    ... Groebe’s still a couple weeks away from overcoming a hamstring pull. The concern going forward will be the threat of re-aggravation.
    ... LaMore sprained an ankle last weekend, and may miss a week or two.
  4. Up-tempo.
    Courtney said freshmen guards Galal Cancer and Devin Cherry, in the pursuit of playing time, must focus on defense.
    “They have to start by making themselves terrific defenders,” Courtney said. “Part of that is understanding how much effort it takes to be a terrific defender. Both those guys have the physical capabilities, but it’s going to be the mental side of things, learning rotations and where to be and learning how to use their athleticism to help them become great defenders.”
  5. Wroblewski is going to play much more off the ball this season. It should keep him fresher, and put him back to his natural position (Even in high school, Wroblewski didn’t play point guard.) The senior guard offered a reminder not to overlook the potential contributions of junior Miles Asafo-Adjei.
    “I think everyone’s overlooking him,” Wroblewski said. “We have a ton of talented guards. Galal, yes. Devin, yes. They can handle the ball and let me play off it, but Miles too. He’s been in the program the longest out of any other guard. He knows the system, he was here last year, he’s quick, he can beat guys off the dribble. I think him more than anybody can help me a lot.”
  6. Senior Drew Ferry and junior Johnny Gray have looked sharp early on. Both in play for big-time minutes.
  7. Scelfo’s jumper is smooth. If he can get full confidence back in his knee, he can help.

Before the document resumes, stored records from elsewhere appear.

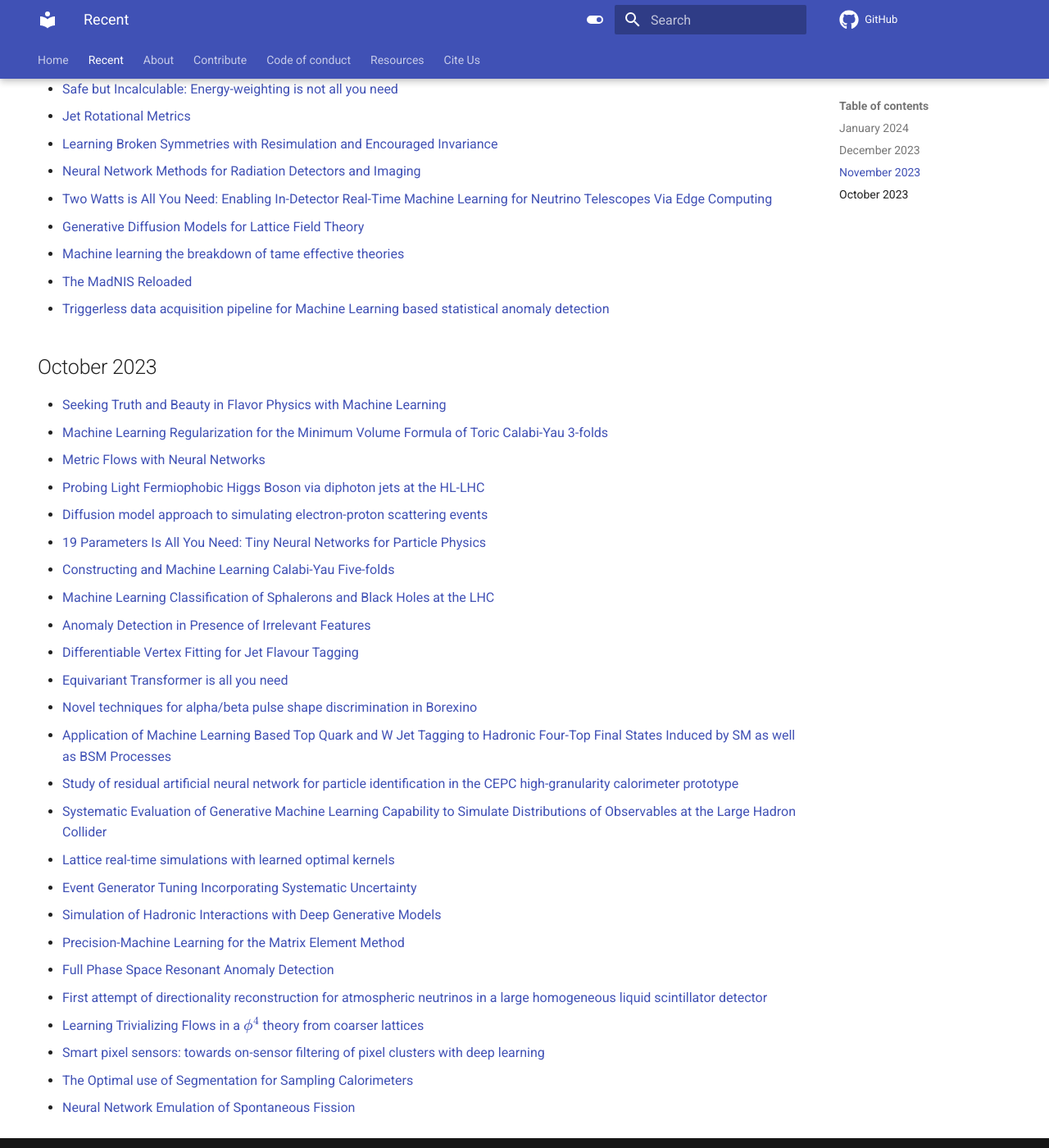
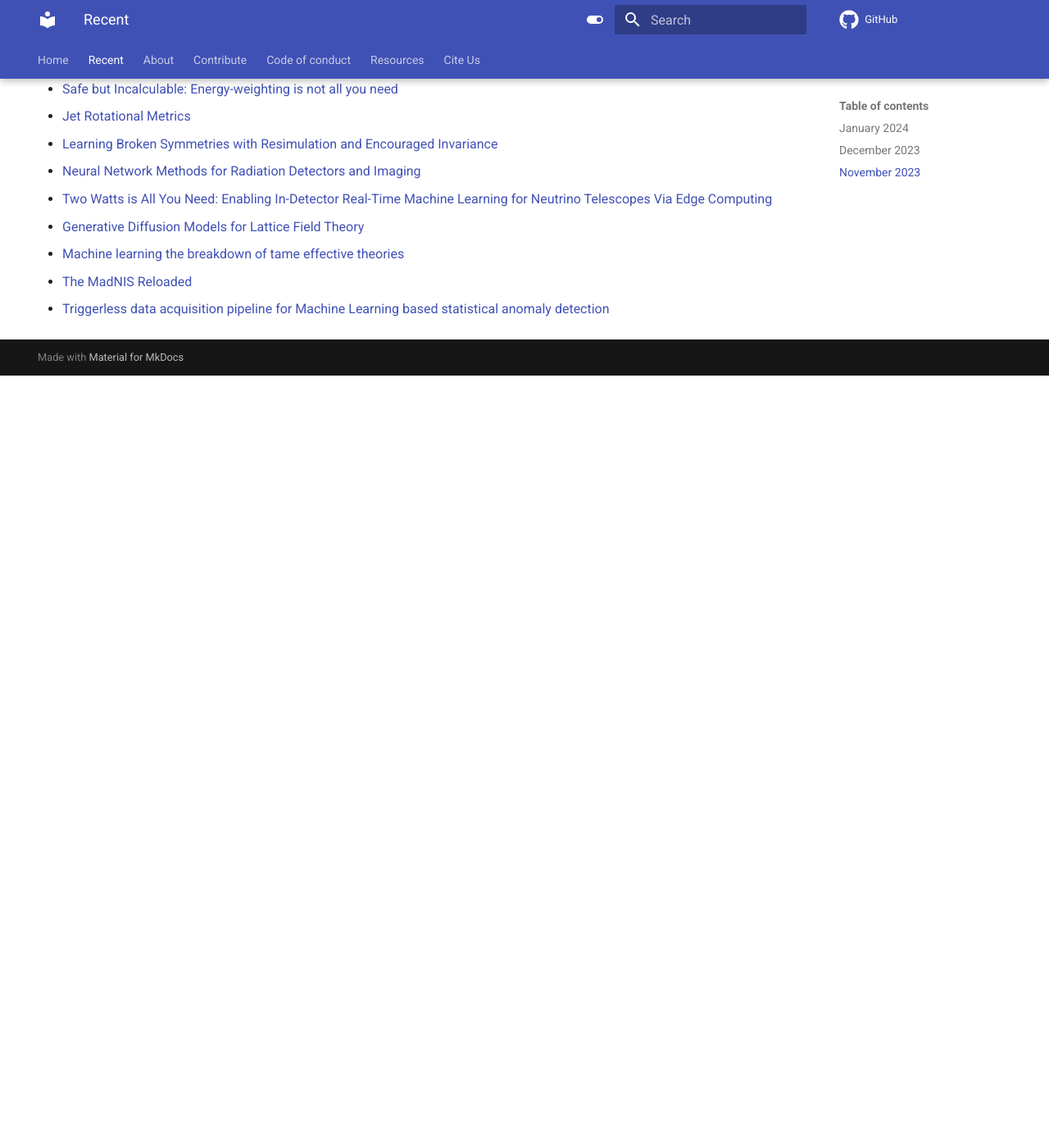
Before and after one commit to iml-wg/HEPML-LivingReview, an MkDocs documentation site: the page built from docs/recent.md, in a window 1280 px wide and 1400 px high, scrolled down 2651 px. Shown: the whole window at 82% size. Built offline with MkDocs 1.6.1 and Material for MkDocs 9.7.7, drawn with Linux system fonts in a browser that asks for light colours; comment, search, counter and statistics services are not loaded; after the commit the page ends 3109 px from its top, so only the background shows below that.

Commit message:
Add files via upload

```diff
--- a/docs/recent.md
+++ b/docs/recent.md
@@ -85,30 +85,3 @@ This is an automatically compiled list of papers which have been added to the li
 * [Machine learning the breakdown of tame effective theories](https://arxiv.org/abs/2311.03437)
 * [The MadNIS Reloaded](https://arxiv.org/abs/2311.01548)
 * [Triggerless data acquisition pipeline for Machine Learning based statistical anomaly detection](https://arxiv.org/abs/2311.02038)
-
-## October 2023
-* [Seeking Truth and Beauty in Flavor Physics with Machine Learning](https://arxiv.org/abs/2311.00087)
-* [Machine Learning Regularization for the Minimum Volume Formula of Toric Calabi-Yau 3-folds](https://arxiv.org/abs/2310.19276)
-* [Metric Flows with Neural Networks](https://arxiv.org/abs/2310.19870)
-* [Probing Light Fermiophobic Higgs Boson via diphoton jets at the HL-LHC](https://arxiv.org/abs/2310.17741)
-* [Diffusion model approach to simulating electron-proton scattering events](https://arxiv.org/abs/2310.16308)
-* [19 Parameters Is All You Need: Tiny Neural Networks for Particle Physics](https://arxiv.org/abs/2310.16121)
-* [Constructing and Machine Learning Calabi-Yau Five-folds](https://arxiv.org/abs/2310.15966)
-* [Machine Learning Classification of Sphalerons and Black Holes at the LHC](https://arxiv.org/abs/2310.15227)
-* [Anomaly Detection in Presence of Irrelevant Features](https://arxiv.org/abs/2310.13057)
-* [Differentiable Vertex Fitting for Jet Flavour Tagging](https://arxiv.org/abs/2310.12804)
-* [Equivariant Transformer is all you need](https://arxiv.org/abs/2310.13222)
-* [Novel techniques for alpha/beta pulse shape discrimination in Borexino](https://arxiv.org/abs/2310.11826)
-* [Application of Machine Learning Based Top Quark and W Jet Tagging to Hadronic Four-Top Final States Induced by SM as well as BSM Processes](https://arxiv.org/abs/2310.13009)
-* [Study of residual artificial neural network for particle identification in the CEPC high-granularity calorimeter prototype](https://arxiv.org/abs/2310.09489)
-* [Systematic Evaluation of Generative Machine Learning Capability to Simulate Distributions of Observables at the Large Hadron Collider](https://arxiv.org/abs/2310.08994)
-* [Lattice real-time simulations with learned optimal kernels](https://arxiv.org/abs/2310.08053)
-* [Event Generator Tuning Incorporating Systematic Uncertainty](https://arxiv.org/abs/2310.07566)
-* [Simulation of Hadronic Interactions with Deep Generative Models](https://arxiv.org/abs/2310.07553)
-* [Precision-Machine Learning for the Matrix Element Method](https://arxiv.org/abs/2310.07752)
-* [Full Phase Space Resonant Anomaly Detection](https://arxiv.org/abs/2310.06897)
-* [First attempt of directionality reconstruction for atmospheric neutrinos in a large homogeneous liquid scintillator detector](https://arxiv.org/abs/2310.06281)
-* [Learning Trivializing Flows in a $\phi^4$ theory from coarser lattices](https://arxiv.org/abs/2310.03381)
-* [Smart pixel sensors: towards on-sensor filtering of pixel clusters with deep learning](https://arxiv.org/abs/2310.02474)
-* [The Optimal use of Segmentation for Sampling Calorimeters](https://arxiv.org/abs/2310.04442)
-* [Neural Network Emulation of Spontaneous Fission](https://arxiv.org/abs/2310.01608)
```
Also changed, not shown: docs/index.md (+1 -0 lines).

In short bursts, it’s easy to see him as a great fit in Steve Donahue’s system. Can he find a place in Bill Courtney’s?
  8. Freshman Deion Giddens is raw. On offense, he’s essentially starting from scratch. His will be a two-year process to get where he needs to be. Some good news, though. His work ethic is excellent, and he’s shown the ability to take an elbow to the mouth, spit up some blood, then immediately move on and continue playing. Coaches love that.
  9. Courtney likes 6-7, 250 pound freshman Ned Tomic, but Tomic needs to get into better shape.
    “Biggest thing is him having to figure out what kind of shape he needs to be in,” Courtney said. “He’s a thick kid, which is different from the guys on our team. He has some bulk to him, which will help in rebounding and help us in establishing post position and those types of things. But you can’t do that if you can’t run up the court consistently.
    “I wouldn’t say out of shape,” Courtney continued. “But not in college shape. You can say that about a lot of the freshmen. They are not in college shape. Ned has a ways to go before he gets into college shape.”
  10. Hard not to like Galal Cancer and Devin Cherry, even with only a few practices booked. Cancer is physically ready to compete, without question. He has the build of an upperclassman. Both Cancer and Cherry are super-explosive for this level. Down the line, that should form a tremendous backcourt for Cornell.
  11. The Red-White Scrimmage is at 4 p.m. Saturday at Newman Arena.


Anonymous said...

really stinks this game wont be online, hopefully delaney will give a full writeup

Anonymous said...

Great report Brian. Thank you

Anonymous said...

The injury that should concern us the most is Shonn Miller's stress fracture. Do we know if this is still his pelvis, that first broke in Feb-2010? Or, is it a different bone?

Either way, the message is the same. These things take 9-12 months of reduced activity to heal in the best of circumstances. Do your research. It's the biology of fracture healing. The kids, coaches, trainers, and physicians somehow don't want to admit it. Everyone wants these stud athletes playing when the game is ON.

The longer they don't heal, the less likely they are to EVER heal. They are nothing to mess with.

Whether it is the pelvis fracture or a new stress fracture at a different site, there is no urgency for or heroism about Shonn Miller's playing at 60-70% this year with a half broken bone. The urgency is for him to heal completely so he can have a healthy college career, playing to his full potential. It is also in Cornell's best interests to have him do that.

Get him a medical year now, and sit him until August, so he has four years of eligibility if he wants it.